17.1 C
Delhi
Friday, December 9, 2022

Climate Activists Appear in U.K. Court After Soup Thrown at Van Gogh Picture in National Gallery

LONDON — Three climate activists appeared in a London court on Saturday on charges of criminal damage after protests including throwing soup over Vincent van Gogh’s “Sunflowers” painting in the National Gallery.

Two women, age 20 and 21, were charged in relation to the soup-throwing protest on Friday, while a third was charged over paint sprayed on a rotating sign at the Metropolitan Police’s headquarters in central London. The three women pleaded not guilty to criminal damage at Westminster Magistrates’ Court during two brief hearings Saturday.

Demonstrators from climate change protest groups Extinction Rebellion and Just Stop Oil, which wants the U.K. government to halt new oil and gas projects, staged a series of protests in London on Friday.
[time-brightcove not-tgx=”true”]

ADVERTISEMENT

Just Stop Oil said activists dumped two cans of tomato soup over the Van Gogh oil painting, one of the Dutch artist’s most iconic works. The two protesters also glued themselves to the gallery wall.

Prosecutor Ola Oyedepo said the pair didn’t harm the oil painting, which was covered by a glass protective case, but damage was caused to the frame.

The painting, one of several versions of “Sunflowers” that Van Gogh painted in the late 1880s, was cleaned and returned to its place in the National Gallery on Friday afternoon.

District judge Tan Irkam released the women on bail on condition that they don’t have paint or adhesive substances on them in a public place.

ADVERTISEMENT

Police said they made some 28 arrests in relation to Friday’s protests, and 25 others were bailed pending further investigation. On Saturday, police arrested a further 26 people after Just Stop Oil protesters blocked a major road in east London. Some demonstrators glued themselves to the road surface.

Just Stop Oil has drawn attention, and criticism, for their disruptive tactics, including targeting artworks in museums. In July, activists glued themselves to the frame of an early copy of Leonardo da Vinci’s “The Last Supper” at London’s Royal Academy of Arts, and to John Constable’s “The Hay Wain” in the National Gallery.

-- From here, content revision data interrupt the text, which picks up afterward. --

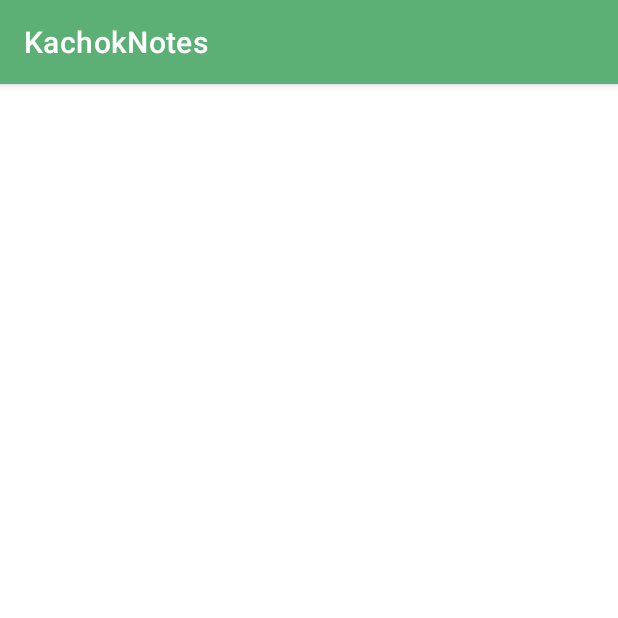
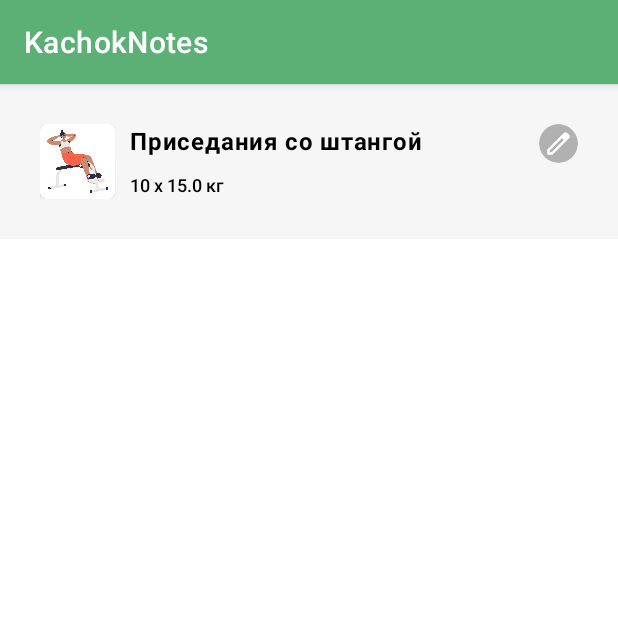
Before and after one commit to BeanNapkin/KachokNotes, an Android app: the screen it shows after launch (MainActivity), on a phone screen of 412 x 824 dp, the top half of it. Run offline under Robolectric (Android 15) with nearby library versions, the phone set to English and light mode, and no system bars; Roboto replaces fonts that are not available here.

Commit message:
Start app. Fragment with list of workouts

```diff
--- a/app/src/main/java/com/example/kachoknotes/ExerciseListFragment.kt
+++ b/app/src/main/java/com/example/kachoknotes/ExerciseListFragment.kt
@@ -1,12 +1,14 @@
 package com.example.kachoknotes
 
-import androidx.lifecycle.ViewModelProvider
 import android.os.Bundle
 import androidx.fragment.app.Fragment
 import android.view.LayoutInflater
 import android.view.View
 import android.view.ViewGroup
 import com.example.kachoknotes.databinding.FragmentExerciseListBinding
+import com.example.kachoknotes.databinding.WorkoutBinding
+import com.example.kachoknotes.entity.Repetition
+import com.example.kachoknotes.entity.Workout
 
 class ExerciseListFragment : Fragment() {
 
@@ -18,23 +20,38 @@ class ExerciseListFragment : Fragment() {
 
     private lateinit var viewModel: ExerciseListViewModel
 
+    val adapter = RecyclerAdapter<Workout>(
+        emptyList(),
+        R.layout.workout
+    ) {workout, _ ->
+        WorkoutBinding.bind(this).apply {
+            nameTextView.text = workout.name
+            repetitionTextView.text = workout.repetitions.first().quantity.toString() + " x " + workout.repetitions.first().weight.toString() + " кг"
+        }
+    }
+
     override fun onCreateView(
         inflater: LayoutInflater, container: ViewGroup?,
         savedInstanceState: Bundle?
     ): View? {
-        return null
         _binding = FragmentExerciseListBinding.inflate(inflater, container, false)
         return binding.root
     }
 
-    override fun onActivityCreated(savedInstanceState: Bundle?) {
-        super.onActivityCreated(savedInstanceState)
-        viewModel = ViewModelProvider(this).get(ExerciseListViewModel::class.java)
-        // TODO: Use the ViewModel
+    override fun onViewCreated(view: View, savedInstanceState: Bundle?) {
+        super.onViewCreated(view, savedInstanceState)
+
+        val repetition = Repetition(1, 10, 15.00)
+        val repetitions = listOf(repetition)
+
+        val workout = Workout(1, "Приседания со штангой", "", repetitions)
+        val workouts = listOf(workout)
+
+        binding.recyclerView.adapter = adapter
+        adapter.itemList = workouts
     }
 
     companion object {
         fun newInstance() = ExerciseListFragment()
     }
-
 }
--- /dev/null
+++ b/app/src/main/java/com/example/kachoknotes/entity/Repetition.kt
@@ -0,0 +1,7 @@
+package com.example.kachoknotes.entity
+
+data class Repetition(
+    val id: Int,
+    val quantity: Int,
+    var weight: Double
+)
--- /dev/null
+++ b/app/src/main/java/com/example/kachoknotes/entity/Workout.kt
@@ -0,0 +1,8 @@
+package com.example.kachoknotes.entity
+
+data class Workout(
+    val id: Int,
+    val name: String,
+    var image: String,
+    var repetitions: List<Repetition>
+)
--- a/app/src/main/res/layout/fragment_exercise_list.xml
+++ b/app/src/main/res/layout/fragment_exercise_list.xml
@@ -1,9 +1,21 @@
 <?xml version="1.0" encoding="utf-8"?>
-<FrameLayout xmlns:android="http://schemas.android.com/apk/res/android"
+<androidx.constraintlayout.widget.ConstraintLayout xmlns:android="http://schemas.android.com/apk/res/android"
     xmlns:tools="http://schemas.android.com/tools"
     android:layout_width="match_parent"
     android:layout_height="match_parent"
+    xmlns:app="http://schemas.android.com/apk/res-auto"
     tools:context=".ExerciseListFragment">
 
+    <androidx.recyclerview.widget.RecyclerView
+        android:id="@+id/recyclerView"
+        android:layout_width="match_parent"
+        android:layout_height="wrap_content"
+        android:orientation="vertical"
+        app:layoutManager="androidx.recyclerview.widget.LinearLayoutManager"
+        app:layout_constraintStart_toStartOf="parent"
+        app:layout_constraintTop_toTopOf="parent"
+        tools:itemCount="5"
+        tools:listitem="@layout/workout" />
 
-</FrameLayout>
+
+</androidx.constraintlayout.widget.ConstraintLayout>
--- a/app/src/main/res/values/themes.xml
+++ b/app/src/main/res/values/themes.xml
@@ -20,7 +20,6 @@
         <item name="android:textStyle">bold</item>
         <item name="android:textSize">16sp</item>
         <item name="android:textColor">@color/black</item>
-        <item name="android:letterSpacing">0.50</item>
     </style>
 
 </resources>
```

Activists have also blocked bridges and intersections across London during two weeks of protests against the U.K. government’s approach to climate change.

The latest wave of demonstrations came as Prime Minister Liz Truss‘ Conservative government opened a new licensing round for oil and gas operations in the North Sea and reversed a 2019 ban on frackingin England. Environmentalists say the U.K. government was undermining the fight against climate change.

ADVERTISEMENT

from TIME
via Time.com

Support Us

Secured by Paypal

Related Stories

Check out other tags:

Most Popular Articles